The word "textFont" occurs in some lines of the data. Return each such line.
─── Source data
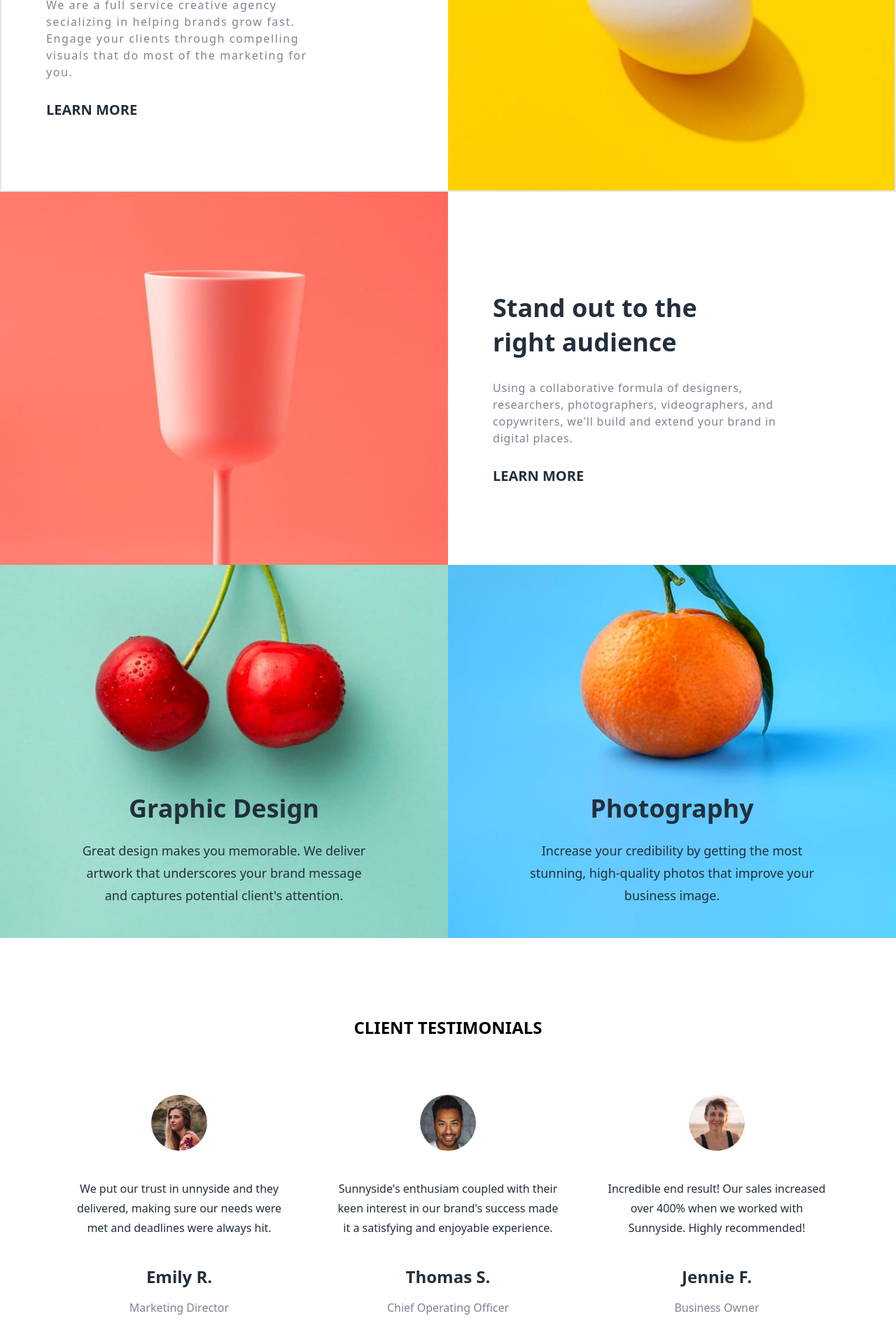
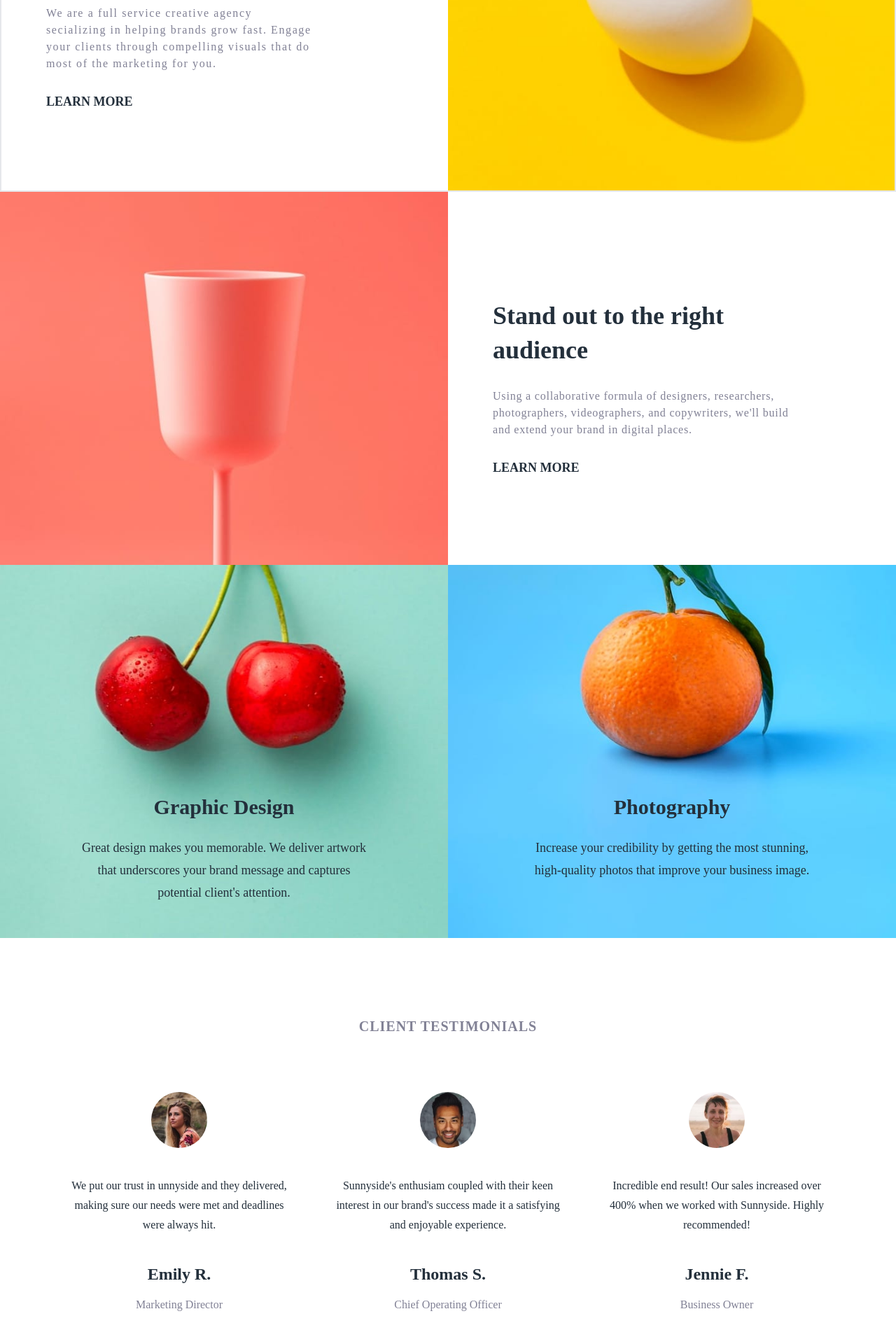
Before and after one commit to ForJessicaSake/Sunny-Side-Agencies, a React (Create React App) app: page / in a window 1280 px wide. Shown: the part 760-2680 px from the top of the page at 70% size. Built offline with nearby package versions, Linux system fonts and the light colour scheme.

Commit message:
fix:changed fontfamily

```diff
--- a/src/components/Navbar.tsx
+++ b/src/components/Navbar.tsx
@@ -1,6 +1,6 @@
 const Navbar = () => {
   return (
-    <nav>
+    <nav className="font-textFont">
       <h1>Navbar</h1>
     </nav>
   );
--- a/src/custom/CalltoAction.tsx
+++ b/src/custom/CalltoAction.tsx
@@ -4,8 +4,8 @@ type Props = {
 
 const CalltoAction = ({ text }: Props) => {
   return (
-    <section className="pb-7 text-xl font-bold">
-      <h3 className="text-Heading">{text}</h3>
+    <section className="pb-7 text-lg font-bold">
+      <h3 className="font-Headingfront text-Heading">{text}</h3>
     </section>
   );
 };
--- a/src/custom/Card.tsx
+++ b/src/custom/Card.tsx
@@ -11,8 +11,8 @@ const Card = ({image, heading, text}:Props)=>{
           <img src={image} alt="fruit" className="lg:h-full md:h-full sm:h-96 w-full"/>
         </figure>
         <figcaption className="absolute top-44 md:top-96 lg:top-80 z-50 flex lg:text-center flex-col lg:w-9/12 md:w-6/12 sm:w-12/12 px-8">
-          <h1 className="text-Heading lg:text-4xl text-2xl font-bold lg:pb-6 pb-2 pt-2">{heading}</h1>
-          <p className="text-Heading leading-6 lg:leading-8 lg:text-lg md:text-base text-sm pb-2">{text}</p>
+          <h1 className="font-Headingfront text-Heading lg:text-3xl text-2xl font-bold lg:pb-6 pb-2 pt-2">{heading}</h1>
+          <p className="font-textFont text-Heading leading-6 lg:leading-8 lg:text-lg md:text-base text-sm pb-2">{text}</p>
         </figcaption>
         </section>
     )
--- a/src/custom/TestimonialCard.tsx
+++ b/src/custom/TestimonialCard.tsx
@@ -12,9 +12,9 @@ const TestimonialCard = ({ image, testimonial, name, jobTitle }: Props) => {
         <img src={image} alt="avartar" className="h-20 mb-10 w-20 rounded-full" />
       </figure>
       <figcaption>
-        <p className="w-80 pb-10 text-Heading leading-7 font-medium">{testimonial}</p>
-        <h2 className="text-2xl text-Heading font-bold pb-4">{name}</h2>
-        <p className="text-Text">{jobTitle}</p>
+        <p className="font-textFont w-80 pb-10 text-Heading leading-7 font-medium">{testimonial}</p>
+        <h2 className="font-Headingfront text-2xl text-Heading font-extrabold pb-4">{name}</h2>
+        <p className="font-textFont text-Text">{jobTitle}</p>
       </figcaption>
     </section>
   );
--- a/src/elements/Footer.tsx
+++ b/src/elements/Footer.tsx
@@ -6,10 +6,10 @@ import pinterestImage from "../assets/desktop/icon-pinterest.svg";
 
 const Footer = () => {
   return (
-    <footer className="flex flex-col bg-Green h-72 items-center justify-center">
+    <footer className="flex flex-col bg-Green h-80 items-center justify-center">
     <nav className="flex flex-col items-center justify-center">
-        <h1 className="text-3xl pb-10">Sunnyside</h1>
-        <ul className="flex justify-between w-64 pb-16">
+        <h1 className="text-3xl pb-10 font-extrabold text-DarkGreen font-textFont">Sunnyside</h1>
+        <ul className="font-textFont flex justify-between w-64 pb-16">
           <li>About</li>
           <li>Services</li>
           <li>Projects</li>
--- a/src/elements/Header.tsx
+++ b/src/elements/Header.tsx
@@ -2,8 +2,8 @@ import roundedCitrus from "../assets/desktop/roundcitrus.jpg";
 import arrowImage from "../assets/desktop/icon-arrow-down.svg"
 const Header = () => {
   return (
-    <section className="relative flex flex-col justify-center items-center bg-Blue">
-      <h1 className="absolute lg:top-24 top-0 text-2xl w-40 lg:w-full text-center lg:text-5xl text-white font-bold tracking-widest">WE ARE CREATIVES</h1>
+    <section className="relative flex flex-col  justify-center items-center bg-Blue">
+      <h1 className="font-Headingfront absolute lg:top-24 top-0 text-3xl w-64 lg:w-full text-center lg:text-5xl text-white font-extrabold tracking-widest">WE ARE CREATIVES</h1>
       <img src={arrowImage} alt="orange" className="absolute lg:h-20 h-12" />
       <img src={roundedCitrus} alt="orange" className="lg:w-8/12 w-full " />
     </section>
--- a/src/elements/Hero.tsx
+++ b/src/elements/Hero.tsx
@@ -9,8 +9,8 @@ const Hero = () => {
           <img src={eggImage} alt="egg" className="w-full" />
         </figure>
         <figcaption className=" w-6/12 flex flex-col lg:pl-16 lg:justify-start lg:items-start justify-center items-center">
-          <h1 className="text-Heading pt-14 text-4xl lg:w-80 leading-snug w-80 font-bold pb-7">Transform your brand</h1>
-          <p className="lg:px-0 px-6 text-Text pb-7 text-base lg:text-base lg:font-normal w-96 lg:w-96 leading-8 tracking-widest font-semibold">
+          <h1 className="font-Headingfront text-Heading pt-14 text-4xl lg:w-80 leading-snug w-80 font-extrabold pb-7">Transform your brand</h1>
+          <p className="font-textFont lg:px-0 px-6 text-Text pb-7 text-base lg:text-base lg:font-normal w-96 lg:w-96 leading-8 tracking-widest font-semibold">
             We are a full service creative agency secializing in helping brands
             grow fast. Engage your clients through compelling visuals that do
             most of the marketing for you.
@@ -23,8 +23,8 @@ const Hero = () => {
           <img src={cupImage} alt="cup" className="w-full" />
         </figure>
         <figcaption className=" w-6/12 flex flex-col lg:pl-16 lg:justify-start lg:items-start justify-center items-center">
-          <h1 className="text-Heading pt-14 text-4xl lg:w-96 w-80 leading-snug font-bold pb-7">Stand out to the right audience</h1>
-          <p className="lg:px-0 px-6 text-Text pb-7 text-base lg:text-base lg:font-normal lg:w-hero w-96 leading-8 tracking-wider font-semibold">
+          <h1 className="font-Headingfront text-Heading pt-14 text-4xl lg:w-96 w-80 leading-snug font-extrabold pb-7">Stand out to the right audience</h1>
+          <p className="font-textFont lg:px-0 px-6 text-Text pb-7 text-base lg:text-base lg:font-normal lg:w-hero w-96 leading-8 tracking-wider font-semibold">
             Using a collaborative formula of designers, researchers,
             photographers, videographers, and copywriters, we'll build and
             extend your brand in digital places.
--- a/src/elements/Testimonal.tsx
+++ b/src/elements/Testimonal.tsx
@@ -6,7 +6,7 @@ import thomasAvatar from "../assets/desktop/image-thomas.jpg";
 const Testimonial = () => {
   return (
     <section className="flex flex-col text-center items-center px-24 lg:py-28 py-14">
-      <h1 className="text-2xl font-bold lg:mb-20 mb-14">CLIENT TESTIMONIALS</h1>
+      <h1 className="text-Text tracking-wider font-Headingfront text-xl font-bold lg:mb-20 mb-14">CLIENT TESTIMONIALS</h1>
       <section className="flex flex-col lg:flex-row lg:justify-between w-full">
       <TestimonialCard
         image={emilyAvatar}
--- a/src/index.css
+++ b/src/index.css
@@ -1,3 +1,4 @@
 @tailwind base;
 @tailwind components;
 @tailwind utilities;
+@import url('https://fonts.googleapis.com/css2?family=Libre+Baskerville:wght@700&family=PT+Serif:ital,wght@0,400;0,700;1,700&family=Work+Sans:wght@100;200;300;400;500&display=swap');
--- a/tailwind.config.js
+++ b/tailwind.config.js
@@ -10,6 +10,7 @@ module.exports = {
         Yellow:"#ffd303",
         Peach:"#fd7564",
         Green:"#7dc8b8",
+        DarkGreen: "#2c7466",
         Heading:"#232f3b",
         Text:"#818195",
       },
@@ -20,6 +21,10 @@ module.exports = {
         fruit:"27rem",
         hero:"28rem",
       },
+      fontFamily:{
+        Headingfront:["Libre Baskerville", "serif"],
+        textFont:["Work Sans", "serif"],
+      },
     },
   },
   plugins: [],
```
──────
**Output of the task**.
+    <nav className="font-textFont">
+          <p className="font-textFont text-Heading leading-6 lg:leading-8 lg:text-lg md:text-base text-sm pb-2">{text}</p>
+        <p className="font-textFont w-80 pb-10 text-Heading leading-7 font-medium">{testimonial}</p>
+        <p className="font-textFont text-Text">{jobTitle}</p>
+        <h1 className="text-3xl pb-10 font-extrabold text-DarkGreen font-textFont">Sunnyside</h1>
+        <ul className="font-textFont flex justify-between w-64 pb-16">
+          <p className="font-textFont lg:px-0 px-6 text-Text pb-7 text-base lg:text-base lg:font-normal w-96 lg:w-96 leading-8 tracking-widest font-semibold">
+          <p className="font-textFont lg:px-0 px-6 text-Text pb-7 text-base lg:text-base lg:font-normal lg:w-hero w-96 leading-8 tracking-wider font-semibold">
+        textFont:["Work Sans", "serif"],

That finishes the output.